Exercise instructions ▸ Your answer should be every line with the word "Google", copied from the data below.

= = = = =

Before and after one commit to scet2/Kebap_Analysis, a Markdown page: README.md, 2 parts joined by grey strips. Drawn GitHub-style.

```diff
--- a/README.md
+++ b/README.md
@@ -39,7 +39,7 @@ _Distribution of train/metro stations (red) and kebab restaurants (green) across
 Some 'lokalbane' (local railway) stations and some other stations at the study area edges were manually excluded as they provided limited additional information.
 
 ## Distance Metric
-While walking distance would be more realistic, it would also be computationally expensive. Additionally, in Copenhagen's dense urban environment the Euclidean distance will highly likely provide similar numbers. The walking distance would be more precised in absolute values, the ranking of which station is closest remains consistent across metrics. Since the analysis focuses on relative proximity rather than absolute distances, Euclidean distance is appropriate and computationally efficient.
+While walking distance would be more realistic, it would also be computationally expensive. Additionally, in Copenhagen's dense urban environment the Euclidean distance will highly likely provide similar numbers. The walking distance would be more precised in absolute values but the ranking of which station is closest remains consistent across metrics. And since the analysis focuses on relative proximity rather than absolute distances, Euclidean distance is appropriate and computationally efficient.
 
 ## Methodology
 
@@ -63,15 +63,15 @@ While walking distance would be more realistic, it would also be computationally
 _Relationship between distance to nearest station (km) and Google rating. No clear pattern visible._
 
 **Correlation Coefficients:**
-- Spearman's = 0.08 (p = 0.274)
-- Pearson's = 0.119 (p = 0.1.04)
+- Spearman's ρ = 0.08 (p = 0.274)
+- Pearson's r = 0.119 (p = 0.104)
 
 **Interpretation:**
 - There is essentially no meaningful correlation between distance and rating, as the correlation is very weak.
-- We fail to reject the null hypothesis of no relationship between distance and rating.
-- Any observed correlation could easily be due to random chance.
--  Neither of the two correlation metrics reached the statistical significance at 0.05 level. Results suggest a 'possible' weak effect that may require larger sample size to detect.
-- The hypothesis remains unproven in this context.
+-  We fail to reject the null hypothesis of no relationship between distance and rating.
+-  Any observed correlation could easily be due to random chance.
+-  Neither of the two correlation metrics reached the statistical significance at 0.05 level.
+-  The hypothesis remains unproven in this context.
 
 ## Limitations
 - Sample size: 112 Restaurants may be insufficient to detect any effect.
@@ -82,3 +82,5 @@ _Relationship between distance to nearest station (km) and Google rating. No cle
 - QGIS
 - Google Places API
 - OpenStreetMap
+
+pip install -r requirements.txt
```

= = = = =

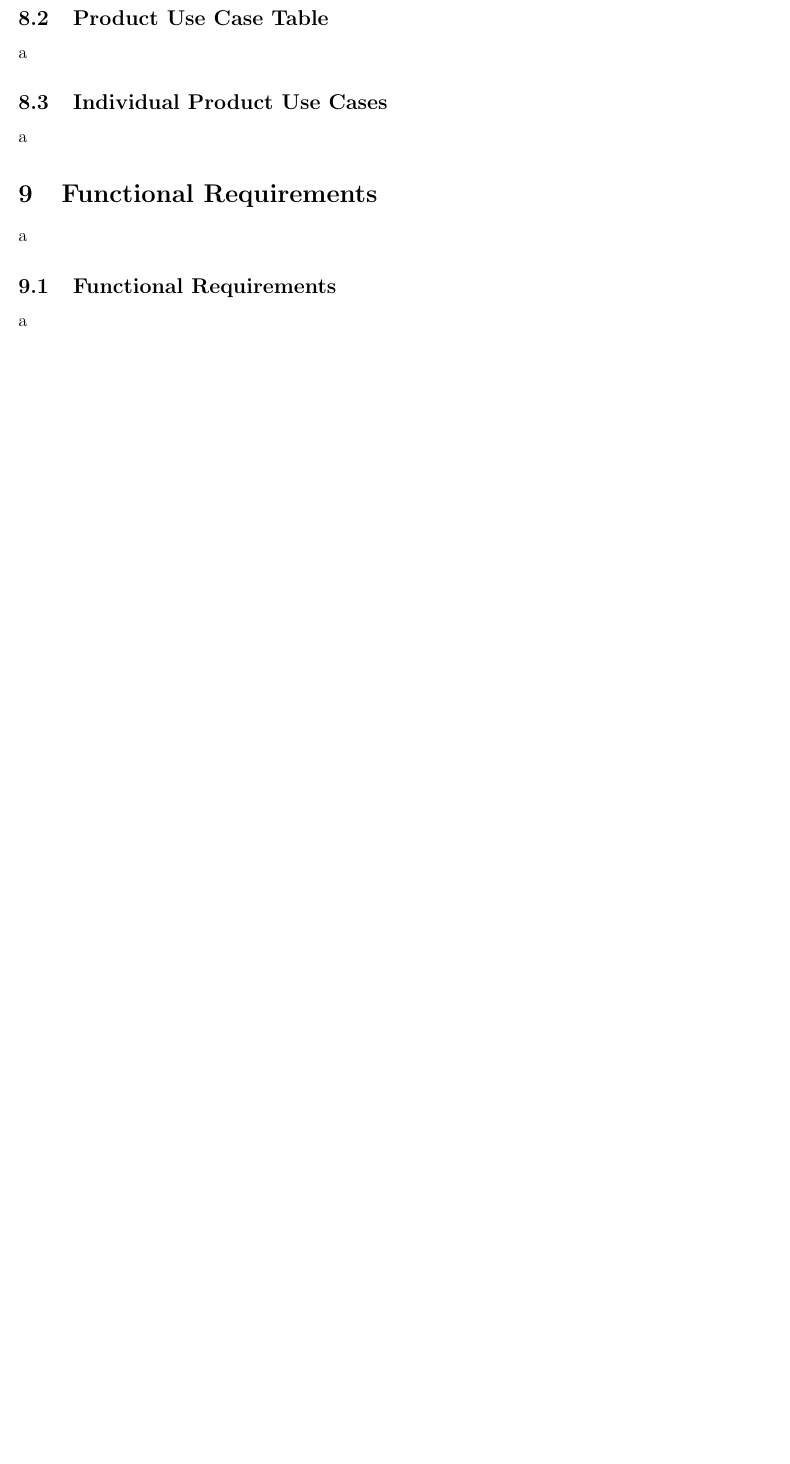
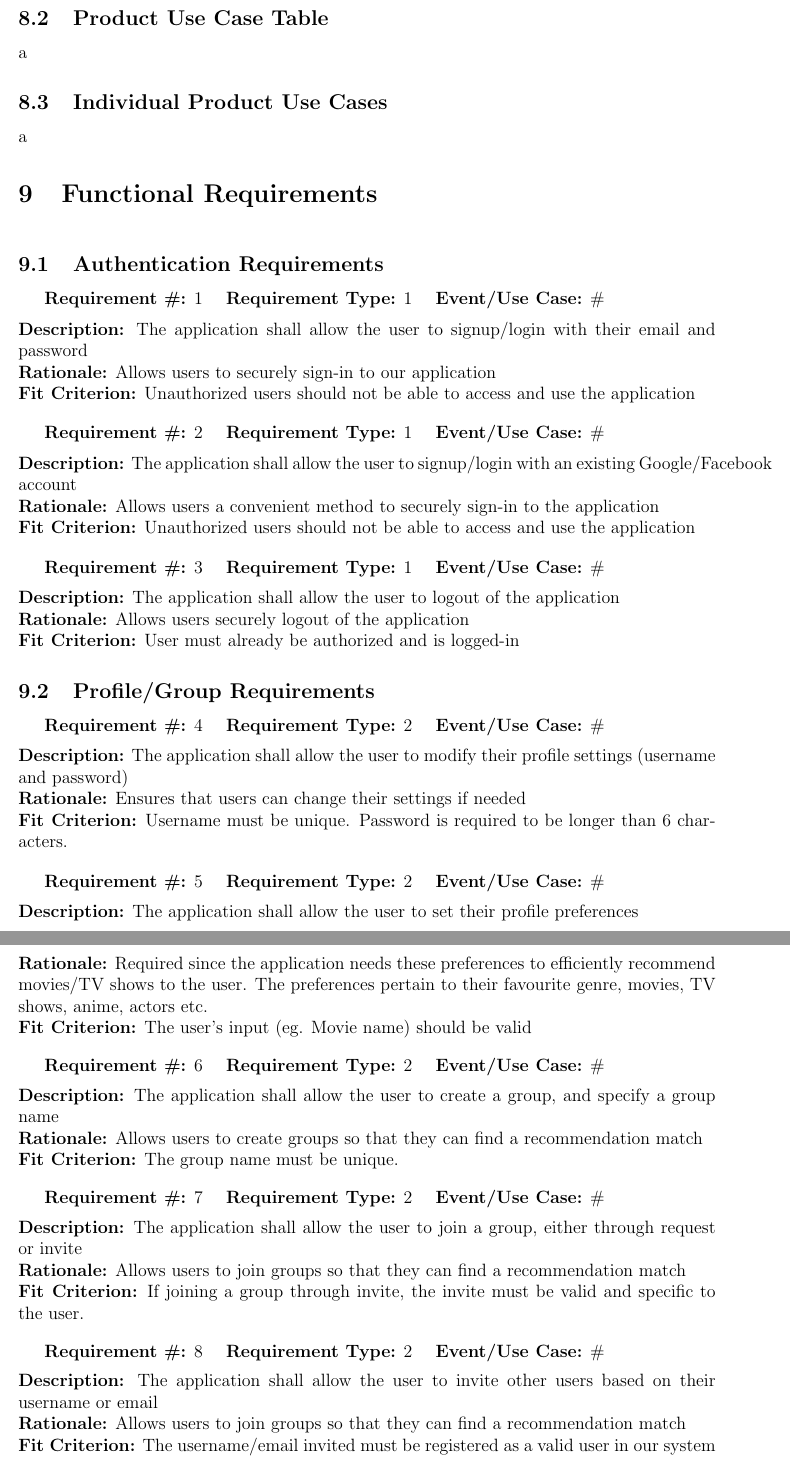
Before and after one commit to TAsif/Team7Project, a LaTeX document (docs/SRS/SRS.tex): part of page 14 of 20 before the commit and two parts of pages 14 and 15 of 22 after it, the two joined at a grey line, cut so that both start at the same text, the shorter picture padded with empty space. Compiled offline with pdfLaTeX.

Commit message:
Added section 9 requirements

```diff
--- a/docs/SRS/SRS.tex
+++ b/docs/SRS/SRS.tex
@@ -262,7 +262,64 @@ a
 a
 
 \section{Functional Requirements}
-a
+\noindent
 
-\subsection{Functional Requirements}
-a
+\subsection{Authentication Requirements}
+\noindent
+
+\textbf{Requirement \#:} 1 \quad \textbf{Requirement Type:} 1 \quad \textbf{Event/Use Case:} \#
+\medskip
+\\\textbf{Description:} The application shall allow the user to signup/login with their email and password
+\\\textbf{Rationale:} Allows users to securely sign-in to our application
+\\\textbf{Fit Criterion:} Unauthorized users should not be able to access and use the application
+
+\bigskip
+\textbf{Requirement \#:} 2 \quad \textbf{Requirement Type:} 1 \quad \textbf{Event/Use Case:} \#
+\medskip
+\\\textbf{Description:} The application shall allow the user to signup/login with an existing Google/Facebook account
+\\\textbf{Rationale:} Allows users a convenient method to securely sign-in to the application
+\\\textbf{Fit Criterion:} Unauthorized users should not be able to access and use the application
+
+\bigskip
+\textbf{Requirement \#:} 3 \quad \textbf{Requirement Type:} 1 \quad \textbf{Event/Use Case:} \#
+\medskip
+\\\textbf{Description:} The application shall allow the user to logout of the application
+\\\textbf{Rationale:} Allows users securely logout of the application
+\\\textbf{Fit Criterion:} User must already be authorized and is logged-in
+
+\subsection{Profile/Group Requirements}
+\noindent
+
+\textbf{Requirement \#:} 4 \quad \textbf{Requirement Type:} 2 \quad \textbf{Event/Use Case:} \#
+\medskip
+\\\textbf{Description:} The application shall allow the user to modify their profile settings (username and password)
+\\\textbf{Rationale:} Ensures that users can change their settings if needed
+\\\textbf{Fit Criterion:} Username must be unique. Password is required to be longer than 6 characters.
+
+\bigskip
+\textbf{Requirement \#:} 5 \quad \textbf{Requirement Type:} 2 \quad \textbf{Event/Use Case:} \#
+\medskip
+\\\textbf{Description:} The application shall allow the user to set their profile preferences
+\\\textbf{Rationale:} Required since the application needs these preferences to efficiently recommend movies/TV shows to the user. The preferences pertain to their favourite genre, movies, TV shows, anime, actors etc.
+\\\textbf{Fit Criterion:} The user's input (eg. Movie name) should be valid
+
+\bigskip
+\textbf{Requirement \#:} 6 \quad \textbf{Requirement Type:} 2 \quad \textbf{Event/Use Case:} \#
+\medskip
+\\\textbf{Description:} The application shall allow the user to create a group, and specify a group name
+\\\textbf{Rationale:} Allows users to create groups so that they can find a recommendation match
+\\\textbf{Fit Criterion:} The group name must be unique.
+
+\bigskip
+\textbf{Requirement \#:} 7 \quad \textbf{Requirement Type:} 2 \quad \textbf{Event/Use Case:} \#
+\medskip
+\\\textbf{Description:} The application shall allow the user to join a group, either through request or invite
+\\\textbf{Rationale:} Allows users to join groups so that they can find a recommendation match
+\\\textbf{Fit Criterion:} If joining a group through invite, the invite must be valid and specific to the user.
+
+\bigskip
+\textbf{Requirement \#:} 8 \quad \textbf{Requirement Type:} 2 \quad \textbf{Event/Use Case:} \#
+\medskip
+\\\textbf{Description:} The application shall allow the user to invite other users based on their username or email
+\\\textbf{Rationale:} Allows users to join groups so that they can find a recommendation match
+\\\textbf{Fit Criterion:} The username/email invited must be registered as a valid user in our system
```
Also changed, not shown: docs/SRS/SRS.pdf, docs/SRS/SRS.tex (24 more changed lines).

= = = = =

Task result ▸
 _Relationship between distance to nearest station (km) and Google rating. No clear pattern visible._
@@ -82,3 +82,5 @@ _Relationship between distance to nearest station (km) and Google rating. No cle
 - Google Places API
+\\\textbf{Description:} The application shall allow the user to signup/login with an existing Google/Facebook account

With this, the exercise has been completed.